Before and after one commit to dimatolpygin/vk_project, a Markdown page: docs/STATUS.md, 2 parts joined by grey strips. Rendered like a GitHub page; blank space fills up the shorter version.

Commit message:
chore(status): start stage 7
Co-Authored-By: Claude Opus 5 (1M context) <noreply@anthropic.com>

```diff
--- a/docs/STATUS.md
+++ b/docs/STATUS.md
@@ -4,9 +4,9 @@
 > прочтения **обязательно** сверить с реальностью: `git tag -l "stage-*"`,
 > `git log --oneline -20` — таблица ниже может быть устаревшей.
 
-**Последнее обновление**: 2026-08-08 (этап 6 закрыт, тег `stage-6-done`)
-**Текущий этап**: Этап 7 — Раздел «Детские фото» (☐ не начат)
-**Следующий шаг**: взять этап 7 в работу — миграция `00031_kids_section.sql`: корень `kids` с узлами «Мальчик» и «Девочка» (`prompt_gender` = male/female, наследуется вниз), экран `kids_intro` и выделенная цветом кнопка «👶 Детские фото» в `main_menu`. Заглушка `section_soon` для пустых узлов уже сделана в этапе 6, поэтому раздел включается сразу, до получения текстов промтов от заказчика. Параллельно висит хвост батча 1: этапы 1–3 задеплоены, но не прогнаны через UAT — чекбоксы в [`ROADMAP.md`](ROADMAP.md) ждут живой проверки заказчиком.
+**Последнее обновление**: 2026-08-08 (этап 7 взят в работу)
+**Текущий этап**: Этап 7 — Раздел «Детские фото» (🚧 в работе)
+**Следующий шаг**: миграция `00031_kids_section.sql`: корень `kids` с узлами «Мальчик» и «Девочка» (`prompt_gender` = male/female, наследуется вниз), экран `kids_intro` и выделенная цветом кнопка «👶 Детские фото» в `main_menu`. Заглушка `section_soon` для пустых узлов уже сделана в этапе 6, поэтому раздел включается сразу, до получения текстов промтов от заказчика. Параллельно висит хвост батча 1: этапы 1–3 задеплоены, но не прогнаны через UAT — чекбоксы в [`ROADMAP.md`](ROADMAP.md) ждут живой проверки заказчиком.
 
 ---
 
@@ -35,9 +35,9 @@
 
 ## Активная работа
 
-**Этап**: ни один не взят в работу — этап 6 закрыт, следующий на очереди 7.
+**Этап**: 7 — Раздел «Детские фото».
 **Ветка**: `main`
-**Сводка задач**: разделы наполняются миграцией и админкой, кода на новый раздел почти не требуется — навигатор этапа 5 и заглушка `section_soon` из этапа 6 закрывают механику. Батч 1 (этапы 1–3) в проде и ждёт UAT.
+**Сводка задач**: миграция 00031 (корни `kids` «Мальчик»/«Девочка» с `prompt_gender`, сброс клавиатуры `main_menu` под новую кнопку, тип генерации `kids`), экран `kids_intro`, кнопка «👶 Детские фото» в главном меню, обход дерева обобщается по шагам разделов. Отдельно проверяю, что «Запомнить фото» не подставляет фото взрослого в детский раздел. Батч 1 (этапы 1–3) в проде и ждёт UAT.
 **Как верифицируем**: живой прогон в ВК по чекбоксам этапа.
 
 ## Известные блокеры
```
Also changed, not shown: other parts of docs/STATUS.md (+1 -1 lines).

# # # #

» **Work required**
Could you restate every record word for word?

» **Solution to this problem**
Before and after one commit to dimatolpygin/vk_project, a Markdown page: docs/STATUS.md, 2 parts joined by grey strips. Rendered like a GitHub page; blank space fills up the shorter version.

Commit message:
chore(status): start stage 7
Co-Authored-By: Claude Opus 5 (1M context) <noreply@anthropic.com>

```diff
--- a/docs/STATUS.md
+++ b/docs/STATUS.md
@@ -4,9 +4,9 @@
 > прочтения **обязательно** сверить с реальностью: `git tag -l "stage-*"`,
 > `git log --oneline -20` — таблица ниже может быть устаревшей.
 
-**Последнее обновление**: 2026-08-08 (этап 6 закрыт, тег `stage-6-done`)
-**Текущий этап**: Этап 7 — Раздел «Детские фото» (☐ не начат)
-**Следующий шаг**: взять этап 7 в работу — миграция `00031_kids_section.sql`: корень `kids` с узлами «Мальчик» и «Девочка» (`prompt_gender` = male/female, наследуется вниз), экран `kids_intro` и выделенная цветом кнопка «👶 Детские фото» в `main_menu`. Заглушка `section_soon` для пустых узлов уже сделана в этапе 6, поэтому раздел включается сразу, до получения текстов промтов от заказчика. Параллельно висит хвост батча 1: этапы 1–3 задеплоены, но не прогнаны через UAT — чекбоксы в [`ROADMAP.md`](ROADMAP.md) ждут живой проверки заказчиком.
+**Последнее обновление**: 2026-08-08 (этап 7 взят в работу)
+**Текущий этап**: Этап 7 — Раздел «Детские фото» (🚧 в работе)
+**Следующий шаг**: миграция `00031_kids_section.sql`: корень `kids` с узлами «Мальчик» и «Девочка» (`prompt_gender` = male/female, наследуется вниз), экран `kids_intro` и выделенная цветом кнопка «👶 Детские фото» в `main_menu`. Заглушка `section_soon` для пустых узлов уже сделана в этапе 6, поэтому раздел включается сразу, до получения текстов промтов от заказчика. Параллельно висит хвост батча 1: этапы 1–3 задеплоены, но не прогнаны через UAT — чекбоксы в [`ROADMAP.md`](ROADMAP.md) ждут живой проверки заказчиком.
 
 ---
 
@@ -35,9 +35,9 @@
 
 ## Активная работа
 
-**Этап**: ни один не взят в работу — этап 6 закрыт, следующий на очереди 7.
+**Этап**: 7 — Раздел «Детские фото».
 **Ветка**: `main`
-**Сводка задач**: разделы наполняются миграцией и админкой, кода на новый раздел почти не требуется — навигатор этапа 5 и заглушка `section_soon` из этапа 6 закрывают механику. Батч 1 (этапы 1–3) в проде и ждёт UAT.
+**Сводка задач**: миграция 00031 (корни `kids` «Мальчик»/«Девочка» с `prompt_gender`, сброс клавиатуры `main_menu` под новую кнопку, тип генерации `kids`), экран `kids_intro`, кнопка «👶 Детские фото» в главном меню, обход дерева обобщается по шагам разделов. Отдельно проверяю, что «Запомнить фото» не подставляет фото взрослого в детский раздел. Батч 1 (этапы 1–3) в проде и ждёт UAT.
 **Как верифицируем**: живой прогон в ВК по чекбоксам этапа.
 
 ## Известные блокеры
```
Also changed, not shown: other parts of docs/STATUS.md (+1 -1 lines).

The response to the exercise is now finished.